The weighted average grant-date fair value of options granted in the nine month period ended September 30, 2006 was $3.02 versus $3.55 for the comparable period in 2005. The weighted average grant-date fair value of the purchase rights existing under the Companys Stock Purchase Plan during the first nine months of 2006 was $2.53 versus $2.52 for the comparable period in 2005.
Pro forma information for periods prior to the adoption of FAS 123R
Results for periods prior to January 1, 2006 have not been restated to reflect the effects of implementing FAS 123R. The following table illustrates the pro forma effect on net loss and net loss per share if a fair value method had been applied for each respective period (in thousands, except per share amounts):
In the pro forma information required under FAS 123 for the periods prior to 2006, the Company accounted for forfeitures as they occurred.
4. Net loss per share
Basic and diluted net loss per share has been computed using the weighted-average number of shares of common stock outstanding during the period. The Company has excluded all convertible preferred stock, warrants and options to purchase common stock from the calculation of diluted net loss per share as such securities are antidilutive for all periods presented.
The following table presents the weighted-average shares that have been excluded from the number of shares used to calculate basic and diluted net loss per share (in thousands):

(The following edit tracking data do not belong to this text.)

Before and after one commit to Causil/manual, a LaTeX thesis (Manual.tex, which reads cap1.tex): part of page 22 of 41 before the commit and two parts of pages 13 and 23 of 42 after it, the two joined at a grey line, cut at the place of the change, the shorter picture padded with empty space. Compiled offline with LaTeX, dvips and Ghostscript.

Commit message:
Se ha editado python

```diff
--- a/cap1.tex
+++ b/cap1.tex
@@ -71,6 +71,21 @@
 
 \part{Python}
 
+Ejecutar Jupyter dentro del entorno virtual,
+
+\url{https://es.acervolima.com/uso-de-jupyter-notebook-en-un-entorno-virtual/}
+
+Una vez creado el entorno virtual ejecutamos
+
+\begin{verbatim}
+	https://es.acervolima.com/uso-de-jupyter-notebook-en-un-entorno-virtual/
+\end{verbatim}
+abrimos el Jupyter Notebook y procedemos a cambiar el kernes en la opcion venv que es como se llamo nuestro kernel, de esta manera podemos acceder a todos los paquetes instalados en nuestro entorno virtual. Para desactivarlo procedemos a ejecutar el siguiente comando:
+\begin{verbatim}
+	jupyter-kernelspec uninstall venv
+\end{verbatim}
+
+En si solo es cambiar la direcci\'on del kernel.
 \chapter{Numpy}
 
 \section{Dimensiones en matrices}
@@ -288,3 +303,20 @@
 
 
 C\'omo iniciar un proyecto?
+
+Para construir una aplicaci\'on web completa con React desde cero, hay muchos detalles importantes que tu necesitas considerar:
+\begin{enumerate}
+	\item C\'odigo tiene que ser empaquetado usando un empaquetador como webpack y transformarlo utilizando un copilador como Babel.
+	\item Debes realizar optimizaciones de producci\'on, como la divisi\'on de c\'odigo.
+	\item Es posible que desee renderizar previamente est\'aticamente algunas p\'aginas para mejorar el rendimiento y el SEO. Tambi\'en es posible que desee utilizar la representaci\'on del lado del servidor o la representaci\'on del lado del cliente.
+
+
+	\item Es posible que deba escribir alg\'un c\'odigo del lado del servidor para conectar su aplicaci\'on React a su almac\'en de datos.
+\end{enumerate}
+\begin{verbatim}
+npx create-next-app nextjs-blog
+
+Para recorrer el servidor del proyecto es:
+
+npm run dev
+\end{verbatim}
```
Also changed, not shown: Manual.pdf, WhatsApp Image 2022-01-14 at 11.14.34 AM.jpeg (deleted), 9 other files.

5. Comprehensive loss
Comprehensive loss includes certain changes in equity that are excluded from net loss. Specifically, unrealized gains or losses in available for sale investments are included in accumulated other comprehensive loss. Comprehensive loss and its components were as follows (in thousands):
Investments consist of available-for-sale securities as follows (in thousands):

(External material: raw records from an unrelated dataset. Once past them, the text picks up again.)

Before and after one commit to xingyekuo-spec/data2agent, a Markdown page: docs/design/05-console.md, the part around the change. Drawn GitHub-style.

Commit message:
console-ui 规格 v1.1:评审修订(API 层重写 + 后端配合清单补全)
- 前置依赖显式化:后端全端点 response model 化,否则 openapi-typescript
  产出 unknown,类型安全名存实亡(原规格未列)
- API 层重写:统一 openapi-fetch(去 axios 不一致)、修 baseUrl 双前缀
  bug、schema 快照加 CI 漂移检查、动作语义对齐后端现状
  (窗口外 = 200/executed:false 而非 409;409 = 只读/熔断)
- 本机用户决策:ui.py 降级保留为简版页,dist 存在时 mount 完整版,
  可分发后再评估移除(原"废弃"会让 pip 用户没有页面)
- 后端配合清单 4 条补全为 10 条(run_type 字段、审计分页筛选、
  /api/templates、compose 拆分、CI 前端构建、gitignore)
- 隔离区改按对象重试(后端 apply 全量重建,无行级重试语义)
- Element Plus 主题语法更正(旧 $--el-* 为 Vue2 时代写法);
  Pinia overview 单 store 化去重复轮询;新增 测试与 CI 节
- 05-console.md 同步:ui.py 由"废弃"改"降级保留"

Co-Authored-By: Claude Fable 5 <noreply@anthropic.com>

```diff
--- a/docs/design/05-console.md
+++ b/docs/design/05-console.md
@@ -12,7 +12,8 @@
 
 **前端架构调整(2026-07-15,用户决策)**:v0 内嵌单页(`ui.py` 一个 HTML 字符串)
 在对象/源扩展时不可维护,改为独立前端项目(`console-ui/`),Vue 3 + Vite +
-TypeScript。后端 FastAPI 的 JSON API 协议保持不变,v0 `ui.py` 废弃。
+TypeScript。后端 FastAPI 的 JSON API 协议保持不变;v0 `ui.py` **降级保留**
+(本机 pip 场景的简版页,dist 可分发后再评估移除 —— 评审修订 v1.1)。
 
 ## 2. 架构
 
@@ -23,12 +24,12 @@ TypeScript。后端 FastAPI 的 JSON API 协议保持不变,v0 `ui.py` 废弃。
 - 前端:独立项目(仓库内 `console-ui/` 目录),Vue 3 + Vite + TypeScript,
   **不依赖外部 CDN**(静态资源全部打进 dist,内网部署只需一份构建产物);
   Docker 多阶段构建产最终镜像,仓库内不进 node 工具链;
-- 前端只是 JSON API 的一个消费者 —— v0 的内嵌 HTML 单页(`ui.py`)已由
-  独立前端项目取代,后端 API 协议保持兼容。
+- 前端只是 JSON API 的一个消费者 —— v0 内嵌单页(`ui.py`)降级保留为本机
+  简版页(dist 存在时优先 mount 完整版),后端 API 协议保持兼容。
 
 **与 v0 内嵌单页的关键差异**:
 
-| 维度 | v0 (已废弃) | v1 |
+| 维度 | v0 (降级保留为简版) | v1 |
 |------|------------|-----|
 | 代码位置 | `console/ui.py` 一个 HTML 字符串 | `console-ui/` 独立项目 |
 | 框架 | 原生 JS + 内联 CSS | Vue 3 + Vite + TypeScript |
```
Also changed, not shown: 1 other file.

During the second quarter of 2006, an investment decision was made to rebalance the portfolio away from mortgage-backed securities in an effort to improve the overall yield in the portfolio. As a result, certain available-for-sale securities were sold for total proceeds of $28,607,000 with an aggregate realized loss of $289,000. The aggregate realized losses on sales of available-for-sale securities for all other periods presented are not significant. The basis on which the cost of a security sold or the amount reclassified out of accumulated other comprehensive income into earnings was determined by the specific identification method.
The Company has determined that unrealized losses are not significant, temporary as to the extent of the decline, in both dollars and percentage of cost, and the Company has the ability and intent to hold investments until it recovers substantially all of the cost of the investments.

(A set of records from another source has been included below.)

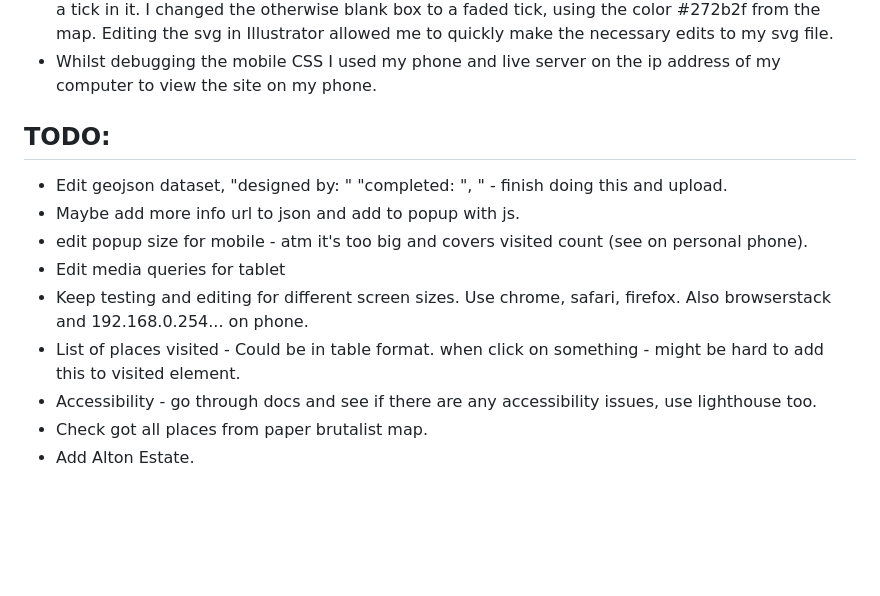
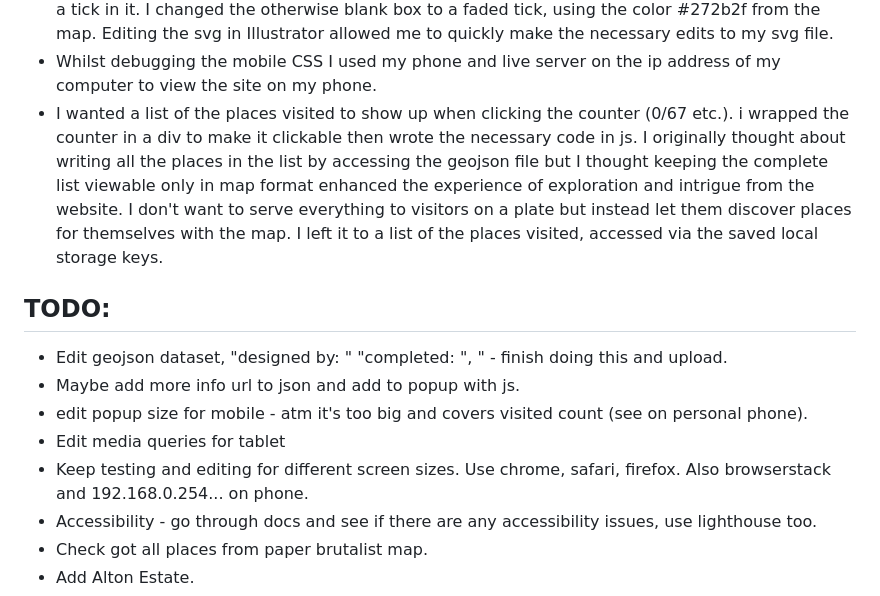
Before and after one commit to jones58/brutalist-map, a Markdown page: README.md, the part around the change. Drawn GitHub-style; blank space fills up the shorter version.

Commit message:
edit progress doc

```diff
--- a/README.md
+++ b/README.md
@@ -41,6 +41,7 @@ A map for discovering London's Brutalist buildings, built using Mapbox's API.
 - I noticed that touch events weren't working right on the map - I thought the solution would be to use js, linking the touch and click events but I realised through reading github issues that the solution was simpler - i simply needed to wrap the map in a div with the attribute: data-tap-disabled="true". During debugging, I found [this site](https://www.charlemagne-icon.ac.uk/trail/claverley-church-trail/) and liked the functionality of the map: the way in how clicking slightly off from the marker still opens the necessary popup - so I looked at the code. I realised this would be difficult to implement in Mapbox Studio (where the markers are made for you), so I thought of another solution. I used a wide stroke width (set to 0 opacity), so that the marker would appear 50px wider than it was to touch events but to the human eye would still be 5px.
 - Following some user feedback, I realised it wasn't super obvious what the tick box was for without a tick in it. I changed the otherwise blank box to a faded tick, using the color #272b2f from the map. Editing the svg in Illustrator allowed me to quickly make the necessary edits to my svg file.
 - Whilst debugging the mobile CSS I used my phone and live server on the ip address of my computer to view the site on my phone.
+- I wanted a list of the places visited to show up when clicking the counter (0/67 etc.). i wrapped the counter in a div to make it clickable then wrote the necessary code in js. I originally thought about writing all the places in the list by accessing the geojson file but I thought keeping the complete list viewable only in map format enhanced the experience of exploration and intrigue from the website. I don't want to serve everything to visitors on a plate but instead let them discover places for themselves with the map. I left it to a list of the places visited, accessed via the saved local storage keys.
 
 ## TODO:
 
@@ -49,7 +50,6 @@ A map for discovering London's Brutalist buildings, built using Mapbox's API.
 - edit popup size for mobile - atm it's too big and covers visited count (see on personal phone).
 - Edit media queries for tablet
 - Keep testing and editing for different screen sizes. Use chrome, safari, firefox. Also browserstack and 192.168.0.254... on phone.
-- List of places visited - Could be in table format. when click on something - might be hard to add this to visited element.
 - Accessibility - go through docs and see if there are any accessibility issues, use lighthouse too.
 - Check got all places from paper brutalist map.
 - Add Alton Estate.
```
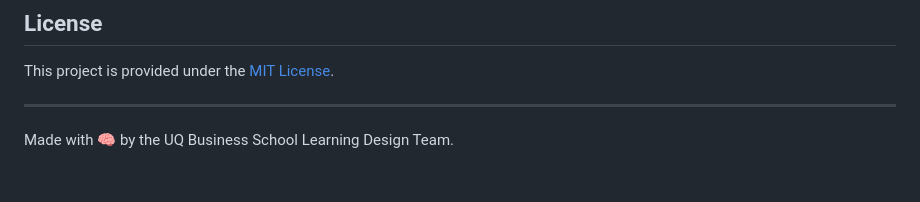
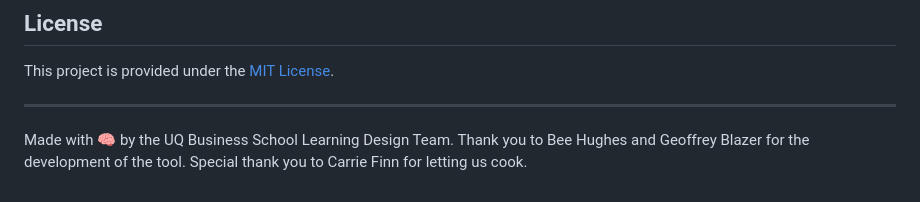
Before and after one commit to uqgblaze/jacson, a Markdown page: README.md, the part around the change. GitHub-like rendering.

```diff
--- a/README.md
+++ b/README.md
@@ -73,3 +73,5 @@ This project is provided under the [MIT License](LICENSE).
 ---
 
 Made with 🧠 by the UQ Business School Learning Design Team.
+Thank you to Bee Hughes and Geoffrey Blazer for the development of the tool.
+Special thank you to Carrie Finn for letting us cook.
```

The following discussion of our financial condition and results of operations contains forward-looking statements within the meaning of Section 27A of the Securities Act of 1933 and Section 21E of the Securities Exchange Act of 1934. These statements relate to future events or our future financial performance. In some cases, you can identify forward-looking statements by terminology such as may, might, will, should, expect, plan, anticipate, project, believe, estimate, predict, potential, intend or continue, the negative of terms like these or other comparable terminology, and other words or terms of similar meaning in connection with any discussion of future operating or financial performance. These statements are only predictions. All forward-looking statements included in this document are based on information available to us on the date hereof, and we assume no obligation to update any such forward-looking statements. Any or all of our forward-looking statements in this document may turn out to be wrong. Actual events or results may differ materially. Our forward-looking statements can be affected by inaccurate assumptions we might make or by known or unknown risks and uncertainties, many of which are beyond our control or our ability to predict. In evaluating these statements, you should specifically consider various factors, including the risks outlined under the caption Risk Factors set forth in Item 1A. of Part I of our Form 10-K for the fiscal year ended December 31, 2005, as updated by those risks appearing in Item 1A. of Part II of this Form 10-Q, as well as those contained from time to time in our other filings with the SEC. We caution investors that our business and financial performance are subject to substantial risks and uncertainties.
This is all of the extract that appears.